Version difference data:

· · · ·

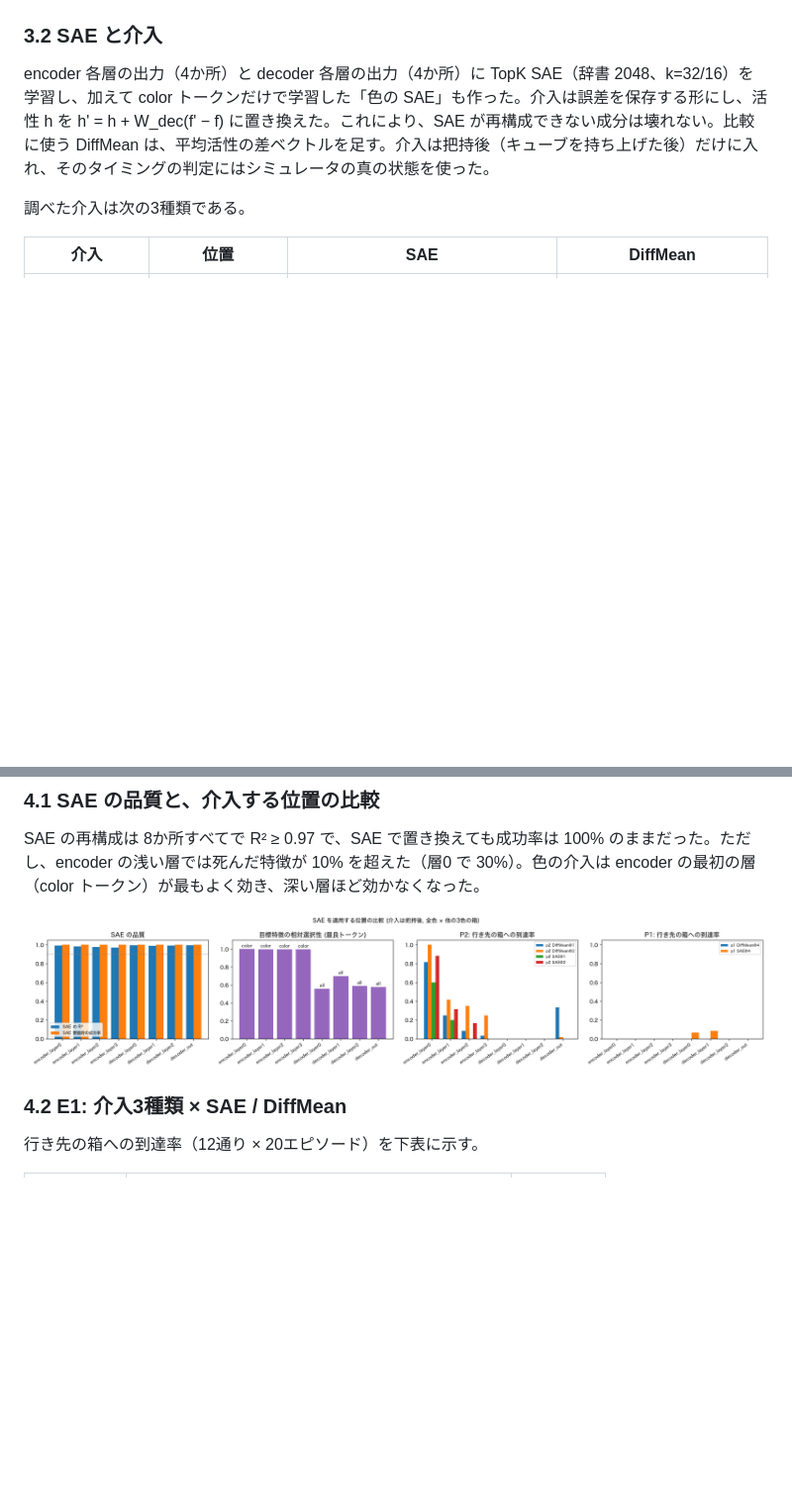
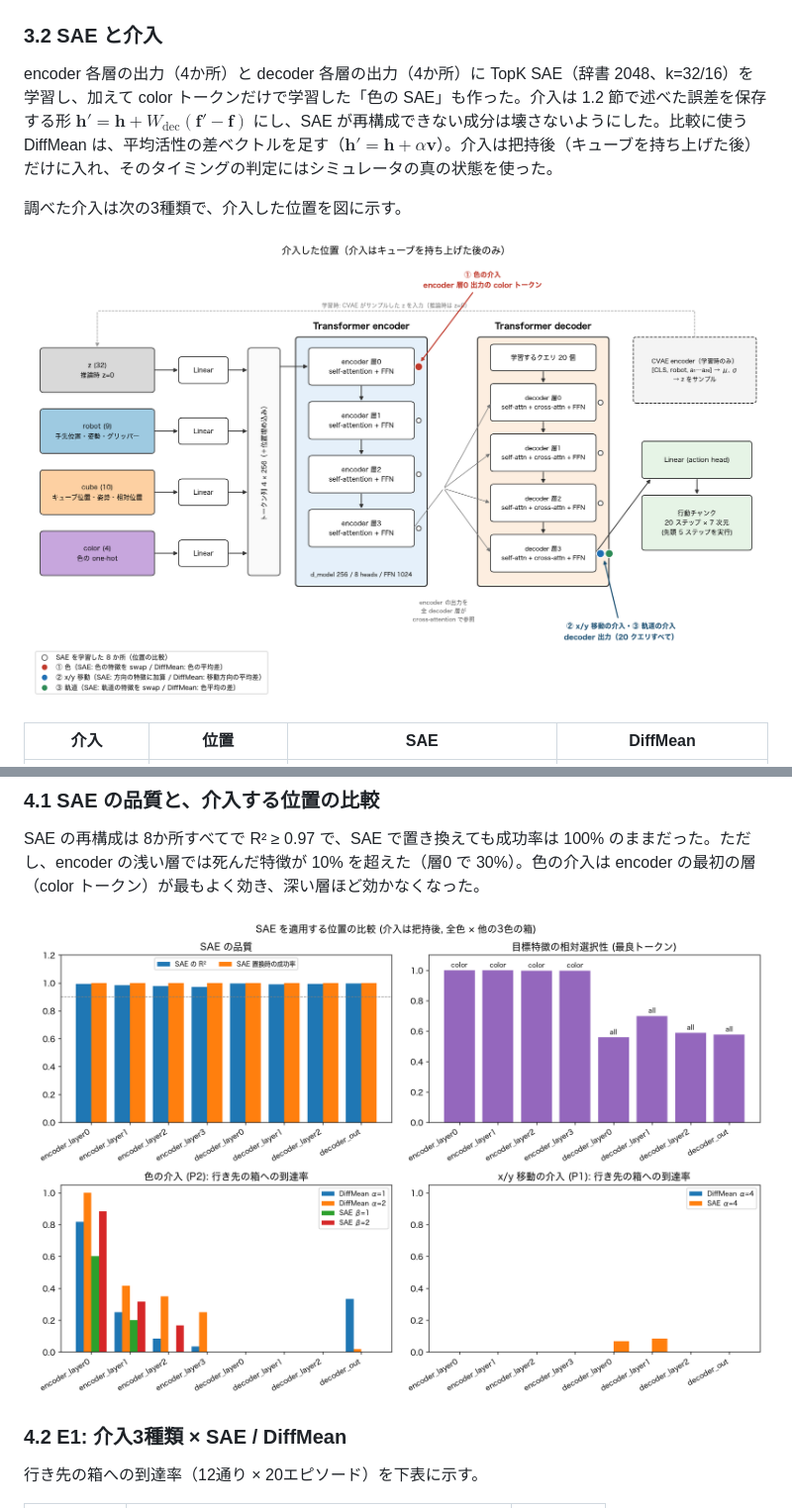
Before and after one commit to fsachiya/pai_act_sae_steering, a Markdown page: docs/report.md, 2 parts joined by grey strips. Shown at 99% size. GitHub-like rendering; pictures changed too: docs/figs/act_intervention.png (added), docs/figs/layer_study.png; blank space fills up the shorter version.

```diff
--- a/docs/report.md
+++ b/docs/report.md
@@ -60,9 +88,11 @@ robosuite 1.5.1（MuJoCo 3.3）上に、`ManipulationEnv` を継承した自作
 
 ### 3.2 SAE と介入
 
-encoder 各層の出力（4か所）と decoder 各層の出力（4か所）に TopK SAE（辞書 2048、k=32/16）を学習し、加えて color トークンだけで学習した「色の SAE」も作った。介入は誤差を保存する形にし、活性 h を h' = h + W_dec(f' − f) に置き換えた。これにより、SAE が再構成できない成分は壊れない。比較に使う DiffMean は、平均活性の差ベクトルを足す。介入は把持後（キューブを持ち上げた後）だけに入れ、そのタイミングの判定にはシミュレータの真の状態を使った。
+encoder 各層の出力（4か所）と decoder 各層の出力（4か所）に TopK SAE（辞書 2048、k=32/16）を学習し、加えて color トークンだけで学習した「色の SAE」も作った。介入は 1.2 節で述べた誤差を保存する形 $\mathbf{h}' = \mathbf{h} + W_{\mathrm{dec}}(\mathbf{f}' - \mathbf{f})$ にし、SAE が再構成できない成分は壊さないようにした。比較に使う DiffMean は、平均活性の差ベクトルを足す（$\mathbf{h}' = \mathbf{h} + \alpha\mathbf{v}$）。介入は把持後（キューブを持ち上げた後）だけに入れ、そのタイミングの判定にはシミュレータの真の状態を使った。
 
-調べた介入は次の3種類である。
+調べた介入は次の3種類で、介入した位置を図に示す。
+
+![介入した位置](figs/act_intervention.png)
 
 | 介入 | 位置 | SAE | DiffMean |
 |---|---|---|---|
```
Also changed, not shown: other parts of docs/report.md (+30 -2 lines), docs/figs/act_arch.png (added), 4 other files.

· · · ·

What is required:
Return each line above word for word. Skip the pictures.

Result for this task:
Before and after one commit to fsachiya/pai_act_sae_steering, a Markdown page: docs/report.md, 2 parts joined by grey strips. Shown at 99% size. GitHub-like rendering; pictures changed too: docs/figs/act_intervention.png (added), docs/figs/layer_study.png; blank space fills up the shorter version.

```diff
--- a/docs/report.md
+++ b/docs/report.md
@@ -60,9 +88,11 @@ robosuite 1.5.1（MuJoCo 3.3）上に、`ManipulationEnv` を継承した自作
 
 ### 3.2 SAE と介入
 
-encoder 各層の出力（4か所）と decoder 各層の出力（4か所）に TopK SAE（辞書 2048、k=32/16）を学習し、加えて color トークンだけで学習した「色の SAE」も作った。介入は誤差を保存する形にし、活性 h を h' = h + W_dec(f' − f) に置き換えた。これにより、SAE が再構成できない成分は壊れない。比較に使う DiffMean は、平均活性の差ベクトルを足す。介入は把持後（キューブを持ち上げた後）だけに入れ、そのタイミングの判定にはシミュレータの真の状態を使った。
+encoder 各層の出力（4か所）と decoder 各層の出力（4か所）に TopK SAE（辞書 2048、k=32/16）を学習し、加えて color トークンだけで学習した「色の SAE」も作った。介入は 1.2 節で述べた誤差を保存する形 $\mathbf{h}' = \mathbf{h} + W_{\mathrm{dec}}(\mathbf{f}' - \mathbf{f})$ にし、SAE が再構成できない成分は壊さないようにした。比較に使う DiffMean は、平均活性の差ベクトルを足す（$\mathbf{h}' = \mathbf{h} + \alpha\mathbf{v}$）。介入は把持後（キューブを持ち上げた後）だけに入れ、そのタイミングの判定にはシミュレータの真の状態を使った。
 
-調べた介入は次の3種類である。
+調べた介入は次の3種類で、介入した位置を図に示す。
+
+![介入した位置](figs/act_intervention.png)
 
 | 介入 | 位置 | SAE | DiffMean |
 |---|---|---|---|
```
Also changed, not shown: other parts of docs/report.md (+30 -2 lines), docs/figs/act_arch.png (added), 4 other files.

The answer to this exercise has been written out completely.